Abstract 13441: The QTc Interval Does Not Predict Mortality at the Emergency Department
Introduction: The Bazett corrected QT interval (QTcB) has been shown a predictor of outcome at the Emergency Department (ED). Since the known limitations of QTcB at higher heart rates, we investigated the use of a recently proposed QRS width dependent QTc algorithm (QTcA) at the ED.
Methods: We performed a retrospective age- and sex-matched cohort study, powered to detect mortality differences between normal and prolonged (> 450/470 ms in men and women respectively) QTcB at the ED. QTcA, Fridericia formula is used when QRS<120ms and Rautaharju when ≥120ms, was compared with QTcB. Cox regression modeling for in-hospital mortality was performed.
Results: In total 1930 patients, age 72 ± 16 y, 63% male and mean triage code 2.5 ± 0.6, were included. The mean heart rate was 81 ± 22 bpm. 18% patients had a QRS duration ≥120ms and 81% had sinus rhythm. In-hospital mortality was 4.4% and 1 y mortality was 19.5%.
Using QTcB, 50% of patients had prolonged QTc, whereas only 17.4% using QTcA. In-hospital mortality in the prolonged QTcB group was significantly higher (6.0%) compared to the control group (2.8%, p<0.001), whereas with QTcA mortality rates were similar (5.4% vs 4.2% respectively, p=0.349). Also, 1 y mortality was significantly higher in patients with prolonged QTcB (22.6% vs 16.4%, p=0.001), while prolonged QTcA showed only a trend to worse survival (22.9% vs 18.8%, p=0.080).
In univariate Cox regression for in-hospital mortality, QTcB was a predictor of mortality (HR 1.004, 95%CI 1.000 - 1.009), while QTcA was not (HR 1.001, 95%CI 0.995 - 1.008).
After multivariate analysis QTcB did not remain as independent predictor of mortality. Independent predictors were heart rate (HR 1.02, 95%CI 1.01-1.03), history of cardiovascular disease (HR 1.66, 95%CI 1.00-2.76), witnessed arrhythmia requiring CPR (HR 3.79, 95%CI 1.66-8.67), neurological events (CVA, epileptic insult, IC bleeding or hematoma) (HR 3.51, 95%CI 1.91-6.43), age-adjusted Charlson Comorbodity Index (HR 1.18, 95%CI 1.10-1.27), lower eGFR (HR 0.99, 95%CI 0.98-1.00) and higher leukocyte count (HR 1.02, 95%CI 1.01-1.03).

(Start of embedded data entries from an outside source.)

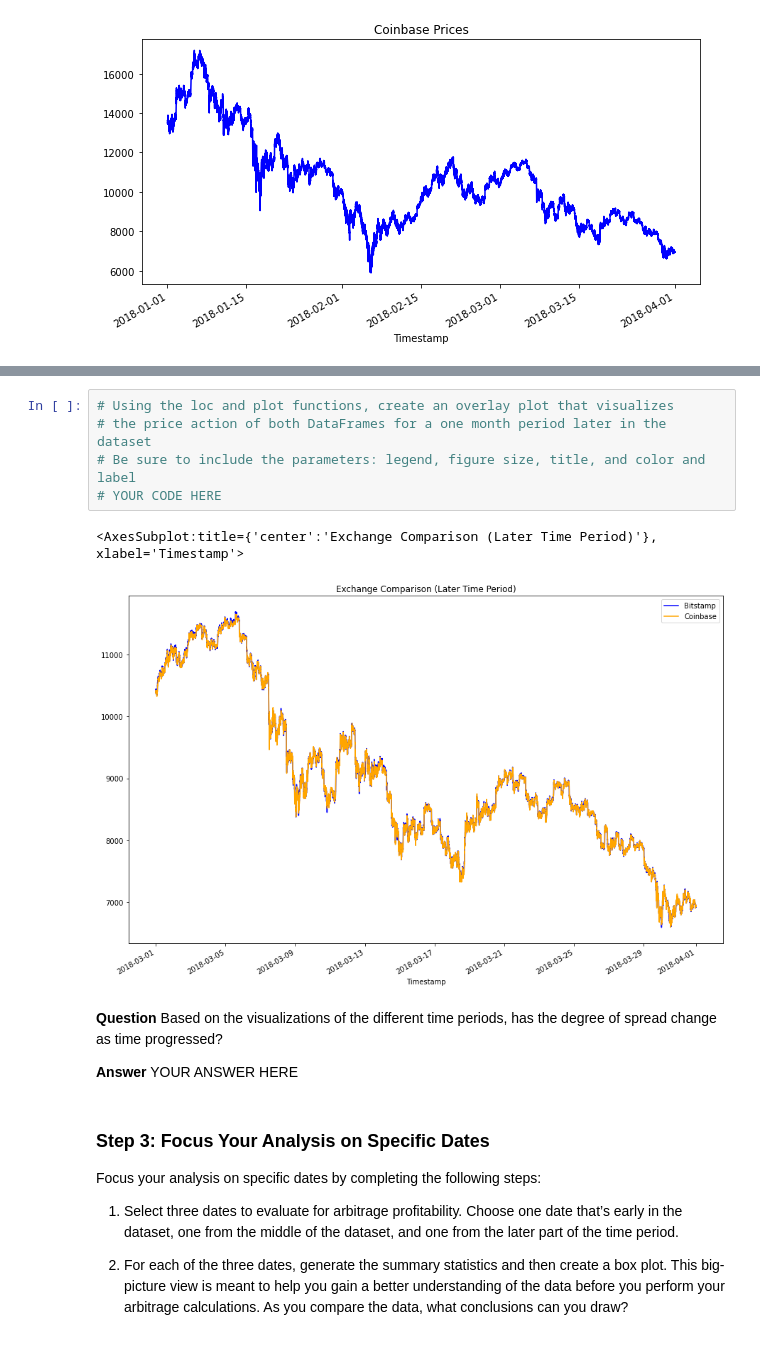
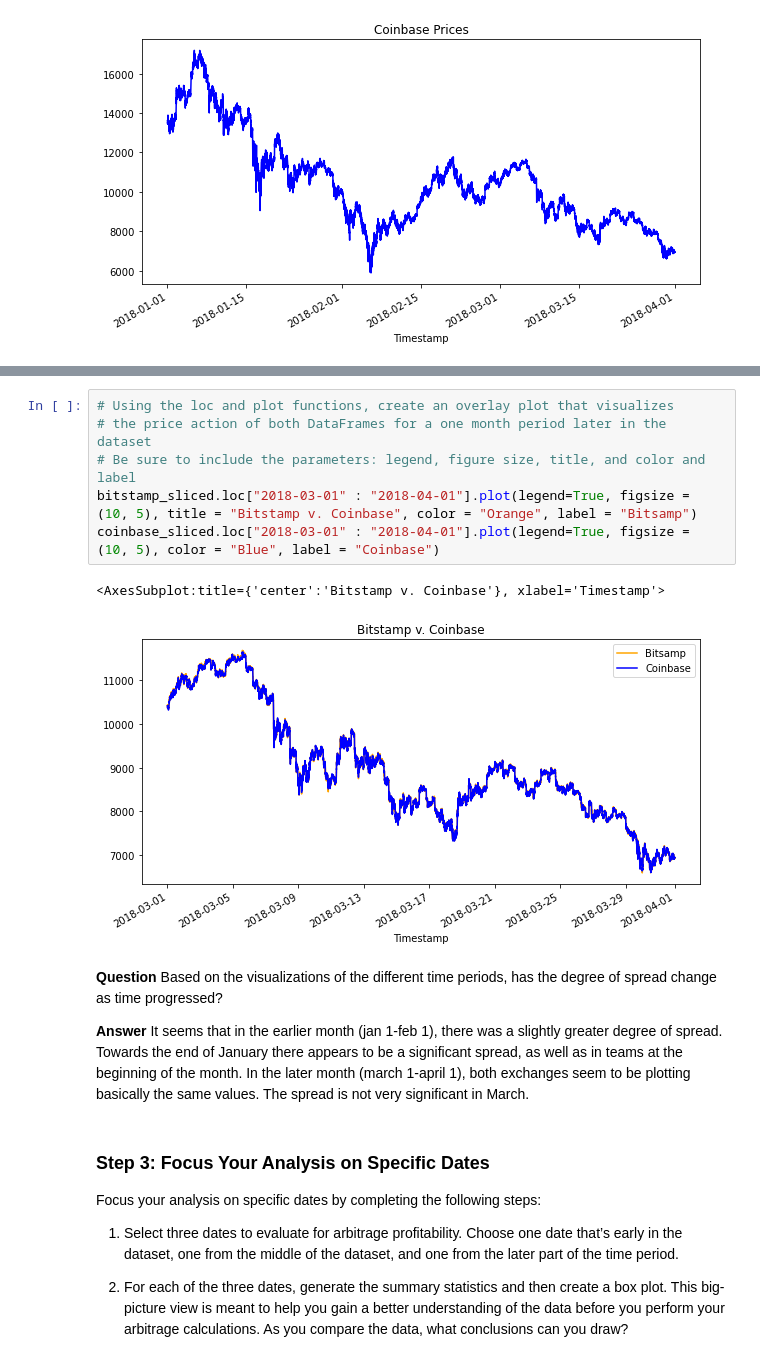
Before and after one commit to kian48/fintechchallenge3, a Jupyter notebook: Starter_Code-3/crypto_arbitrage.ipynb, the cells around one changed output, grey strips where cells are left out. Cells and saved outputs as stored; diff of their text form.

```diff
--- a/Starter_Code-3/crypto_arbitrage.ipynb
+++ b/Starter_Code-3/crypto_arbitrage.ipynb
@@ -347,15 +349,16 @@ coinbase_sliced.plot(legend=True, figsize = (10, 5), t, color = "Blue", label =
 # %%
 # Using the loc and plot functions, create an overlay plot that visualizes
 # the price action of both DataFrames for a one month period later in the dataset
 # Be sure to include the parameters: legend, figure size, title, and color and label
-# YOUR CODE HERE
+bitstamp_sliced.loc["2018-03-01" : "2018-04-01"].plot(legend=True, figsize = (10, 5), title = "Bitstamp v. Coinbase", color = "Orange", label = "Bitsamp")
+coinbase_sliced.loc["2018-03-01" : "2018-04-01"].plot(legend=True, figsize = (10, 5), color = "Blue", label = "Coinbase")
 # %% [output]
-<AxesSubplot:title={'center':'Exchange Comparison (Later Time Period)'}, xlabel='Timestamp'>
+<AxesSubplot:title={'center':'Bitstamp v. Coinbase'}, xlabel='Timestamp'>
-[figure, old version]
+[figure, new version]
-# %% [markdown]
-**Question** Based on the visualizations of the different time periods, has the degree of spread change as time progressed?
-
-**Answer** YOUR ANSWER HERE
+# %% [markdown]
+**Question** Based on the visualizations of the different time periods, has the degree of spread change as time progressed?
+
+**Answer** It seems that in the earlier month (jan 1-feb 1), there was a slightly greater degree of spread. Towards the end of January there appears to be a significant spread, as well as in teams at the beginning of the month. In the later month (march 1-april 1), both exchanges seem to be plotting basically the same values. The spread is not very significant in March.
 # %% [markdown]
 ### Step 3: Focus Your Analysis on Specific Dates
 
```
Also changed, not shown: parts of 2 cells of this notebook.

Conclusion: Several easily obtainable parameters and risk factors can be useful for risk stratification at the ED, however adequate corrected QT was not an independent predictor of mortality.
Author Disclosures: B. Vandenberk: None. C. Siau: None. E. Vandael: Research Grant; Modest; funding of the Belgian government agency for Innovation by Science and Technology (IWT). V. Foulon: None. S. Verelst: None. R. Willems: Other; Modest; The university of Leuven receives unconditional grant support from Biotronik, Boston Scientific and Medtronic Belgium. RW is funded as a clincal researcher by the FWO..
- © 2016 by American Heart Association, Inc.